Last night’s storm broke its back on the spine of Douglas Island and the mainland mountains. Its heavy rain has swollen Fish Creek and turned the water the color of molasses. Salmon too weak from spawning have already been swept back into Fritz Cove. Those still waiting their turn to bred are hunkered down in eddies or behind drift wood barriers.
Aki doddles behind until we reach Fish Creek where four eagles and kingfisher watch us approach from spruce tree roosts. One, an immature eagle, has cruciformed its wings so they can dry. The little dog hesitates and then moves close to me. No one dives on her as we round the pond and head out to the creek mouth.
A big ebb tide has lowered the creek’s level and exposed a wide swath of wetlands. But the dozen or so eagles that we can spot are either feeding along side the stream or watching us from spruce roosts. Aki relaxes on a part of the trail almost enclosed by tall fireweed and wild rose shafts. I stop where that stretch ends and count six eagles watching us from trailside trees. Aki doesn’t follow me out onto the exposed meadow.
I figure that the eagles must have sated themselves on dead salmon and other goodies exposed by the ebb tide. They won’t be interested in my ten-pound poodle. But Aki doesn’t share my confidence so I have to carry her until we reach a more protected stretch of trail.
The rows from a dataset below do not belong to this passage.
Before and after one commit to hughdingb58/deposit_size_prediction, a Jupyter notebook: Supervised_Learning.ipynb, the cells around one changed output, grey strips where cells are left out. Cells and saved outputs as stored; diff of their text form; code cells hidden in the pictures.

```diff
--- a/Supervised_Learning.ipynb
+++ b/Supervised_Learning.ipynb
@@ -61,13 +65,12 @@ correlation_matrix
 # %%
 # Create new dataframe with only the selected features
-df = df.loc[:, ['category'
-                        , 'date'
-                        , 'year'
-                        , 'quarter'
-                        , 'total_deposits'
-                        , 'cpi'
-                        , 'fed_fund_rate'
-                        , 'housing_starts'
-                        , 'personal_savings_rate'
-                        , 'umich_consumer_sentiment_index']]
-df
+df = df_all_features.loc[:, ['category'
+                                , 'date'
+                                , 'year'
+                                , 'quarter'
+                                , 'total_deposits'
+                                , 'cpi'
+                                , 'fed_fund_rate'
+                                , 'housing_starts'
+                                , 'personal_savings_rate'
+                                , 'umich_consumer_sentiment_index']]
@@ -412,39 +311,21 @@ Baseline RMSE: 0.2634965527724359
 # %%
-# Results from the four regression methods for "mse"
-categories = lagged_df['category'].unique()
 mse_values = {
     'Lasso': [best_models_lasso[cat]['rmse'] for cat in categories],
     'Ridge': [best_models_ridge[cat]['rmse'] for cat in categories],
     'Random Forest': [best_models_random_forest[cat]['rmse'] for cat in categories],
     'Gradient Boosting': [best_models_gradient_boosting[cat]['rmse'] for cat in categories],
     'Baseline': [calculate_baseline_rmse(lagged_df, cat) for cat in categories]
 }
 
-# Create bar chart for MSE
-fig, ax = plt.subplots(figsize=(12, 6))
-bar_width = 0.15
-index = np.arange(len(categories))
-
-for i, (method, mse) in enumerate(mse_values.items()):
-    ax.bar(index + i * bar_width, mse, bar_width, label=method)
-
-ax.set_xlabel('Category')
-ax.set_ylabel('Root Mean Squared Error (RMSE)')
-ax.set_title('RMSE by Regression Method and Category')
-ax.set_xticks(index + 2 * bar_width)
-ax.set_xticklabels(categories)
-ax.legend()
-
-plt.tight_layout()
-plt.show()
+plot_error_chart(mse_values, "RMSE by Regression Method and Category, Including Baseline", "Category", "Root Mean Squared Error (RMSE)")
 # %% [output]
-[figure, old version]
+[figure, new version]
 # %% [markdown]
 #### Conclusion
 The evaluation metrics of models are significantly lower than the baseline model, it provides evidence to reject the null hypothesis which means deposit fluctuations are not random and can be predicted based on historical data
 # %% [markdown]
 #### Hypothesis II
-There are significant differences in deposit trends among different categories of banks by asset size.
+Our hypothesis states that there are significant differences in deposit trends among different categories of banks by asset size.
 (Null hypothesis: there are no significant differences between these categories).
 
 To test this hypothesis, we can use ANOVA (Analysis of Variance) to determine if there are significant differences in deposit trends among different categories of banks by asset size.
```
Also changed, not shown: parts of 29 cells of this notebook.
While we circumnavigate a small island covered with tall spruce, I lose count of the number of eagles, mature and immature, that fly over out heads and out over the wetlands. White puffs of eagle down drift onto the trail in their wake.